Robbie Maakestad is a Senior Features Editor for The Rumpus and an Assistant Professor of Writing at Point Loma Nazarene University in San Diego. He is writing a biography of place about Jerusalem’s City of David archaeological site. He has been published or has forthcoming work in Boulevard, The Normal School, Essay Daily, and The San Diego Union-Tribune, among others. Follow him @RobbieMaakestad.

Laughing with Anne Hathaway by Megan M. Garwood

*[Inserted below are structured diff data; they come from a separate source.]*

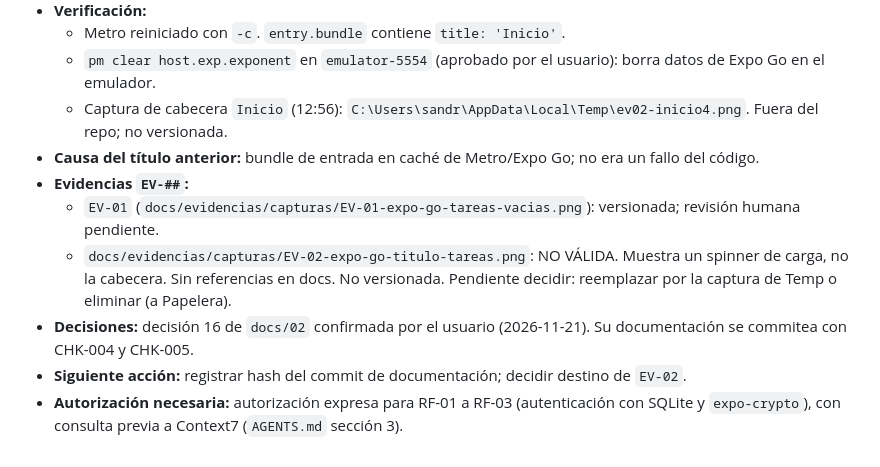
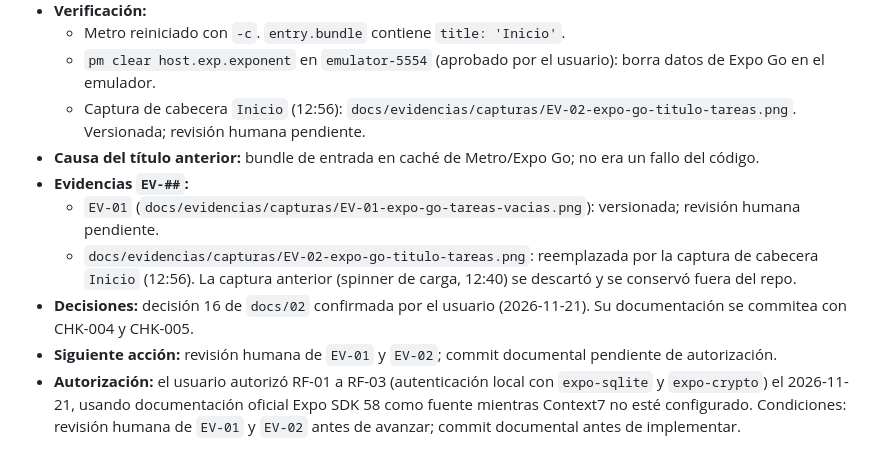
Before and after one commit to SebastianM69/EVA2_APLICACIONES_MOVILES_LUKAS_COVARRUBIAS_SEBASTIAN_MORALES, a Markdown page: docs/04-BITACORA.md, the part around the change. Drawn GitHub-style.

Commit message:
docs: reemplaza EV-02 y registra autorización de RF-01 a RF-03
- EV-02 reemplazada por captura de cabecera Inicio (12:56); spinner descartado fuera del repo.
- AGENTS.md §1.1 y §3: Context7 preferido; si falla, documentación oficial y luego foros.
- docs/04 (CHK-005): registra autorización de RF-01 a RF-03 con documentación oficial Expo SDK 58.

```diff
--- a/docs/04-BITACORA.md
+++ b/docs/04-BITACORA.md
@@ -115,11 +115,11 @@ Autorización expresa del usuario para iniciar la etapa de implementación.
 - **Verificación:**
   - Metro reiniciado con `-c`. `entry.bundle` contiene `title: 'Inicio'`.
   - `pm clear host.exp.exponent` en `emulator-5554` (aprobado por el usuario): borra datos de Expo Go en el emulador.
-  - Captura de cabecera `Inicio` (12:56): `C:\Users\sandr\AppData\Local\Temp\ev02-inicio4.png`. Fuera del repo; no versionada.
+  - Captura de cabecera `Inicio` (12:56): `docs/evidencias/capturas/EV-02-expo-go-titulo-tareas.png`. Versionada; revisión humana pendiente.
 - **Causa del título anterior:** bundle de entrada en caché de Metro/Expo Go; no era un fallo del código.
 - **Evidencias `EV-##`:**
   - `EV-01` (`docs/evidencias/capturas/EV-01-expo-go-tareas-vacias.png`): versionada; revisión humana pendiente.
-  - `docs/evidencias/capturas/EV-02-expo-go-titulo-tareas.png`: NO VÁLIDA. Muestra un spinner de carga, no la cabecera. Sin referencias en docs. No versionada. Pendiente decidir: reemplazar por la captura de Temp o eliminar (a Papelera).
+  - `docs/evidencias/capturas/EV-02-expo-go-titulo-tareas.png`: reemplazada por la captura de cabecera `Inicio` (12:56). La captura anterior (spinner de carga, 12:40) se descartó y se conservó fuera del repo.
 - **Decisiones:** decisión 16 de `docs/02` confirmada por el usuario (2026-11-21). Su documentación se commitea con CHK-004 y CHK-005.
-- **Siguiente acción:** registrar hash del commit de documentación; decidir destino de `EV-02`.
-- **Autorización necesaria:** autorización expresa para RF-01 a RF-03 (autenticación con SQLite y `expo-crypto`), con consulta previa a Context7 (`AGENTS.md` sección 3).
+- **Siguiente acción:** revisión humana de `EV-01` y `EV-02`; commit documental pendiente de autorización.
+- **Autorización:** el usuario autorizó RF-01 a RF-03 (autenticación local con `expo-sqlite` y `expo-crypto`) el 2026-11-21, usando documentación oficial Expo SDK 58 como fuente mientras Context7 no esté configurado. Condiciones: revisión humana de `EV-01` y `EV-02` antes de avanzar; commit documental antes de implementar.
```
Also changed, not shown: AGENTS.md (+2 -2 lines), docs/evidencias/capturas/EV-02-expo-go-titulo-tareas.png (added).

He moans at night, but this one rattles the house. It’s 3 am. Bleary minded, we assume he needs changing, this man, so tall he must—no—he used to duck under doorways, this man who can no longer feed himself or hold a pill or two in his hand then place them in his mouth. He probably needs his diaper changed. His blood pressure is 109, that’s good. We smell him. He doesn’t need to be changed, not that way; he just can’t change the channel on his own. He wants Hogan’s Heroes. He can’t sleep. The changer tremors in his large hand. Is it bad that we wish the sickness had taken his brain first? We flick, for him, through the channels until we land on some rerun of a late-night show. Anne Hathaway is talking about a heist movie she shot during the quarantine. In it, she steals a diamond from a department store; her character is restless. He turns to us, it takes all his strength, and asks, could this possibly mean less to anyone? And he and we laugh, so loudly it must wake the neighbors, and he coughs, and we sit down to catch our breath on the worn couch next to the rented hospital bed. On the TV Anne Hathaway, hair and makeup styled to the nines, laughs with us, and all our eyes are tearing except his.

 

Megan M. Garwood is a writer from Metro Detroit. She has fiction published in X-R-A-Y, and her essays on art appear in publications like Triangle House and The Wall Street Journal. She is currently working on a novel. You can find her online at www.megan.wtf.